▶ **Brief**
Lift out all lines below that contain "BuildContext".

▶ **Stored data**
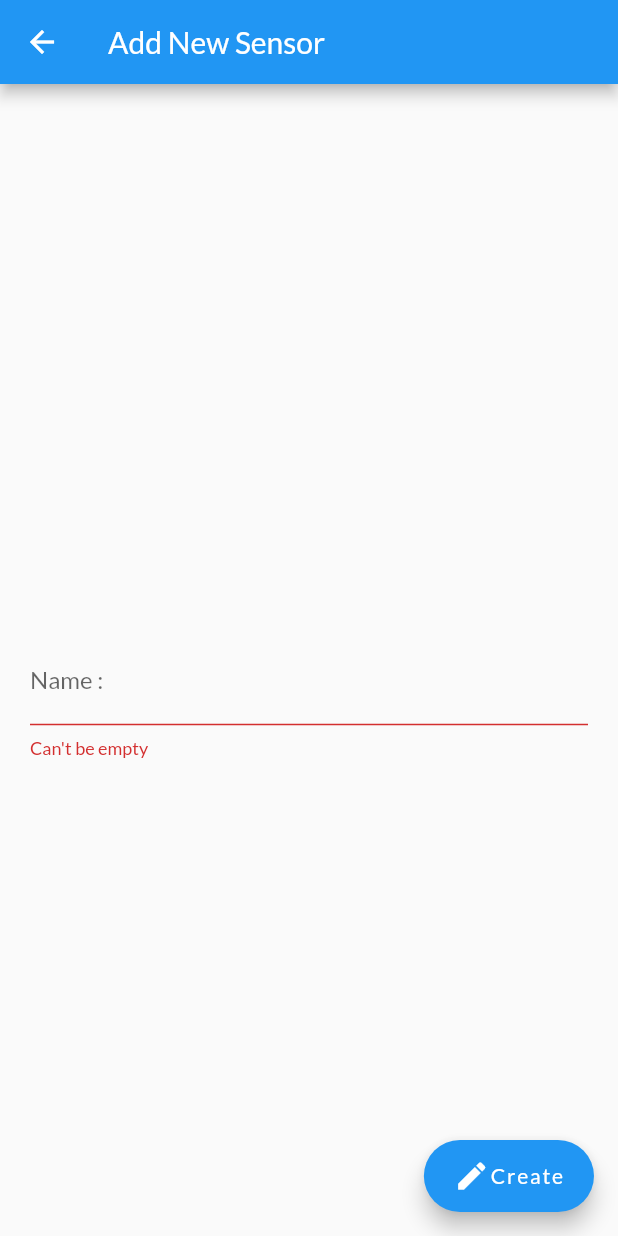
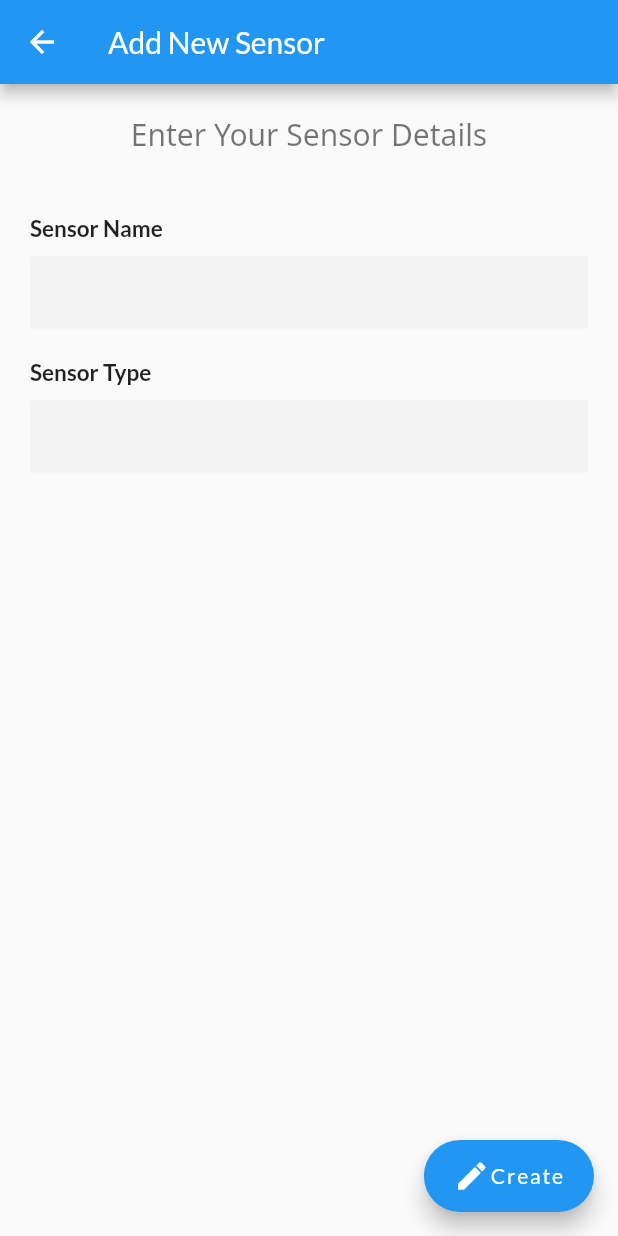
Before and after one commit to Ramiiyan/agri_io_app, a Flutter app: the screen it shows after launch, after a tap on the "add circle" icon, on a phone screen of 412 x 824 dp. Run offline on Flutter 3.47's test engine with Material 2 defaults, Android fonts, the phone set to English and light mode, and no system bars; our stand-ins replace google_fonts; missing offline and left inert: smartsocketapp; network calls fail.

Commit message:
Fetch Sensor data, refresh data

```diff
--- a/lib/BaseComponents/AppWidgets.dart
+++ b/lib/BaseComponents/AppWidgets.dart
@@ -73,11 +73,8 @@ class AppWidgets {
     );
   }
 
-  Widget entryField(GlobalKey<FormState> formKey, String title,
-      {bool isPassword = false}) {
-    //final formKey = formKey;
+  Widget entryField(String title, {bool isPassword = false}) {
     return Container(
-      key: formKey,
       margin: const EdgeInsets.symmetric(vertical: 10),
       child: Column(
         crossAxisAlignment: CrossAxisAlignment.start,
@@ -97,6 +94,7 @@ class AppWidgets {
                 }
                 return null;
               },
+              autovalidateMode: AutovalidateMode.onUserInteraction,
               decoration: const InputDecoration(
                   border: InputBorder.none,
                   fillColor: Color(0xfff3f3f4),
--- a/lib/Cards/sensor_view.dart
+++ b/lib/Cards/sensor_view.dart
@@ -1,11 +1,19 @@
+import 'package:agri_io_app/Models/sensor_model.dart';
+import 'package:agri_io_app/Services/HttpService.dart';
 import 'package:flutter/material.dart';
 
 import '../routes/Routes.dart';
 import 'internalClass.dart';
 
-class SensorViewPage extends StatelessWidget {
+class SensorViewPage extends StatefulWidget {
   SensorViewPage({super.key});
+  @override
+  SensorViewPageState createState() => SensorViewPageState();
+}
 
+class SensorViewPageState extends State<SensorViewPage> {
+  final HttpService httpService = HttpService();
+  List<Sensor>? sensorList;
   final sampleData = [
     {
       "sensorName": "Sensor_01",
@@ -47,7 +55,9 @@ class SensorViewPage extends StatelessWidget {
       appBar: AppBar(
         title: const Text('Agri.IO'),
       ),
-      body: sensorGridView2(context),
+      body: RefreshIndicator(
+          onRefresh: () => refreshSensors(context),
+          child: sensorGridView2(context)),
       floatingActionButton: FloatingActionButton(
           heroTag: 'SensorTag',
           // backgroundColor: Color.fromARGB(0, 255, 255, 255),
@@ -61,16 +71,40 @@ class SensorViewPage extends StatelessWidget {
     );
   }
 
-  Widget sensorGridView(BuildContext context) {
-    return GridView.count(
-      crossAxisCount: 2,
-      children: List.generate(10, (index) {
-        return sensorCard(context, "Sensor_$index", "Soil Moisture", 100);
-      }),
-    );
+  Future<void> refreshSensors(BuildContext context) async {
+    final sensors = await httpService.fetchSensors();
+    setState(() {
+      sensorList = sensors;
+    });
   }
 
   Widget sensorGridView2(BuildContext context) {
+    return FutureBuilder(
+        future: httpService.fetchSensors(),
+        builder: (BuildContext context, AsyncSnapshot snapshot) {
+          if (snapshot.hasData) {
+            List<Sensor>? sensors = snapshot.data;
+            return GridView.builder(
+                gridDelegate: const SliverGridDelegateWithMaxCrossAxisExtent(
+                  maxCrossAxisExtent: 200,
+                  crossAxisSpacing: 10,
+                  mainAxisSpacing: 10,
+                ),
+                itemCount: sensors!.length,
+                itemBuilder: ((context, index) {
+                  return sensorCard(
+                      context: context,
+                      sensorName: sensors[index].sensorName,
+                      sensorType: sensors[index].type,
+                      sensorValue: 100); //Random Value Assigned.
+                }));
+          } else {
+            return const Center(child: CircularProgressIndicator());
+          }
+        });
+  }
+
+  Widget sensorGridView(BuildContext context) {
     return GridView.builder(
         gridDelegate: const SliverGridDelegateWithMaxCrossAxisExtent(
           maxCrossAxisExtent: 200,
@@ -80,13 +114,19 @@ class SensorViewPage extends StatelessWidget {
         itemCount: sampleData.length,
         itemBuilder: ((context, index) {
           var item = sampleData[index];
-          return sensorCard(context, item['sensorName'].toString(),
-              item['sensorType'].toString(), item['sensorValue'] as int);
+          return sensorCard(
+              context: context,
+              sensorName: item['sensorName'].toString(),
+              sensorType: item['sensorType'].toString(),
+              sensorValue: item['sensorValue'] as int);
         }));
   }
 
-  Widget sensorCard(BuildContext context, String sensorName, String sensorType,
-      int sensorValue) {
+  Widget sensorCard(
+      {required BuildContext context,
+      required String sensorName,
+      required String sensorType,
+      int? sensorValue}) {
     return Card(
         child: Column(
       mainAxisAlignment: MainAxisAlignment.start,
--- a/lib/Models/sensor_model.dart
+++ b/lib/Models/sensor_model.dart
@@ -1,12 +1,16 @@
+import 'package:flutter/foundation.dart';
+
 class Sensor {
-  String sensorName;
-  String type;
-  //double sensorValue; ##TODO
+  final String sensorName;
+  final String type;
+  double? sensorValue;
 
-  Sensor(this.sensorName, this.type);
+  Sensor(this.sensorName, this.type, this.sensorValue);
+  Sensor.withoutSensorValue({required this.sensorName, required this.type});
 
-  factory Sensor.fromJson(dynamic json) {
-    return Sensor(json['sensorName'] as String, json['type'] as String);
+  factory Sensor.fromJson(Map<String, dynamic> json) {
+    return Sensor.withoutSensorValue(
+        sensorName: json['sensorName'] as String, type: json['type'] as String);
   }
 
   @override
--- /dev/null
+++ b/lib/Services/HttpService.dart
@@ -0,0 +1,36 @@
+import 'dart:convert';
+
+import 'package:agri_io_app/Models/sensor_model.dart';
+import 'package:http/http.dart';
+
+class HttpService {
+  final String baseURL = "http://localhost:8080";
+
+  Future<List<Sensor>> fetchSensors() async {
+    Response res = await get(Uri.parse("$baseURL/sensors"));
+
+    if (res.statusCode == 200) {
+      List<dynamic> body = jsonDecode(res.body);
+      List<Sensor> sensors = body
+          .map(
+            (dynamic item) => Sensor.fromJson(item),
+          )
+          .toList();
+      //return decodeSensors(res.body);
+      return sensors;
+    } else {
+      throw Exception('Unable to fetch data from the REST API');
+    }
+  }
+
+  // List<Sensor> decodeSensors(String responseBody) {
+  //   List<dynamic> body = jsonDecode(responseBody);
+
+  //   List<Sensor> sensors = body
+  //       .map(
+  //         (dynamic item) => Sensor.fromJson(item),
+  //       )
+  //       .toList();
+  //   return sensors;
+  // }
+}
--- a/lib/add_sensor.dart
+++ b/lib/add_sensor.dart
@@ -1,5 +1,7 @@
+import 'package:agri_io_app/BaseComponents/AppWidgets.dart';
 import 'package:agri_io_app/routes/Routes.dart';
 import 'package:flutter/material.dart';
+import 'package:google_fonts/google_fonts.dart';
 
 class AddSensor extends StatefulWidget {
   AddSensor({Key? key}) : super(key: key);
@@ -11,8 +13,7 @@ class AddSensor extends StatefulWidget {
 }
 
 class AddSensorState extends State<AddSensor> {
-  final _controller = TextEditingController();
-  var _text = '';
+  final _formKey = GlobalKey<FormState>();
 
   @override
   Widget build(BuildContext context) {
@@ -28,54 +29,39 @@ class AddSensorState extends State<AddSensor> {
                 padding: const EdgeInsets.symmetric(horizontal: 20),
                 child: Column(
                     crossAxisAlignment: CrossAxisAlignment.center,
-                    mainAxisAlignment: MainAxisAlignment.center,
+                    mainAxisAlignment: MainAxisAlignment.start,
                     children: <Widget>[
-                      const SizedBox(height: 10),
-                      const SizedBox(height: 50),
-                      //AppWidgets(context).entryField(formKey, 'Name :'),
-                      TextField(
-                          controller: _controller,
-                          obscureText: false,
-                          decoration: InputDecoration(
-                            labelText: 'Name :',
-                            errorText: textValidation(),
-                          ),
-                          onChanged: (text) => setState(() => _text)),
-                      const SizedBox(height: 10),
+                      const SizedBox(height: 20),
+                      Text(
+                        'Enter Your Sensor Details',
+                        textAlign: TextAlign.center,
+                        style: GoogleFonts.notoSans(
+                          textStyle: Theme.of(context).textTheme.displayMedium,
+                          fontSize: 20,
+                        ),
+                      ),
+                      const SizedBox(height: 30),
+                      Form(
+                          key: _formKey,
+                          child: Column(children: <Widget>[
+                            AppWidgets(context).entryField("Sensor Name"),
+                            AppWidgets(context).entryField("Sensor Type")
+                          ])),
                     ]),
               ),
             ],
           )),
       floatingActionButton: FloatingActionButton.extended(
         label: const Row(children: [Icon(Icons.create), Text('Create')]),
-        onPressed: _controller.value.text.isNotEmpty ? submit : null,
+        onPressed: submit,
       ),
     );
   }
 
   void submit() {
-    Navigator.of(context).pushNamedAndRemoveUntil(
-        Routes.sensorView, ModalRoute.withName(Routes.sensorView));
-  }
-
-  String? textValidation() {
-    // at any time, we can get the text from _controller.value.text
-    final text = _controller.value.text;
-    // Note: you can do your own custom validation here
-    // Move this logic this outside the widget for more testable code
-    if (text.isEmpty) {
-      return 'Can\'t be empty';
+    if (_formKey.currentState!.validate()) {
+      Navigator.of(context)
+          .pushNamedAndRemoveUntil(Routes.sensorView, (route) => false);
     }
-    if (text.length < 4) {
-      return 'Too short';
-    }
-    // return null if the text is valid
-    return null;
-  }
-
-  @override
-  void dispose() {
-    _controller.dispose();
-    super.dispose();
   }
 }
--- a/lib_private/home.dart
+++ b/lib_private/home.dart
@@ -21,7 +21,7 @@ class HomePage extends StatefulWidget {
 }
 
 class _HomePageState extends State<HomePage> {
-  var _data = [
+  final _data = [
     {
       "name": "Test Device 1",
       "serial_number": "0000000001",
```
Also changed, not shown: lib_private/WifiSetup.dart (+24 -33 lines).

▶ **Task answer**
-  Widget sensorGridView(BuildContext context) {
+  Future<void> refreshSensors(BuildContext context) async {
   Widget sensorGridView2(BuildContext context) {
+        builder: (BuildContext context, AsyncSnapshot snapshot) {
+  Widget sensorGridView(BuildContext context) {
-  Widget sensorCard(BuildContext context, String sensorName, String sensorType,
+      {required BuildContext context,
   Widget build(BuildContext context) {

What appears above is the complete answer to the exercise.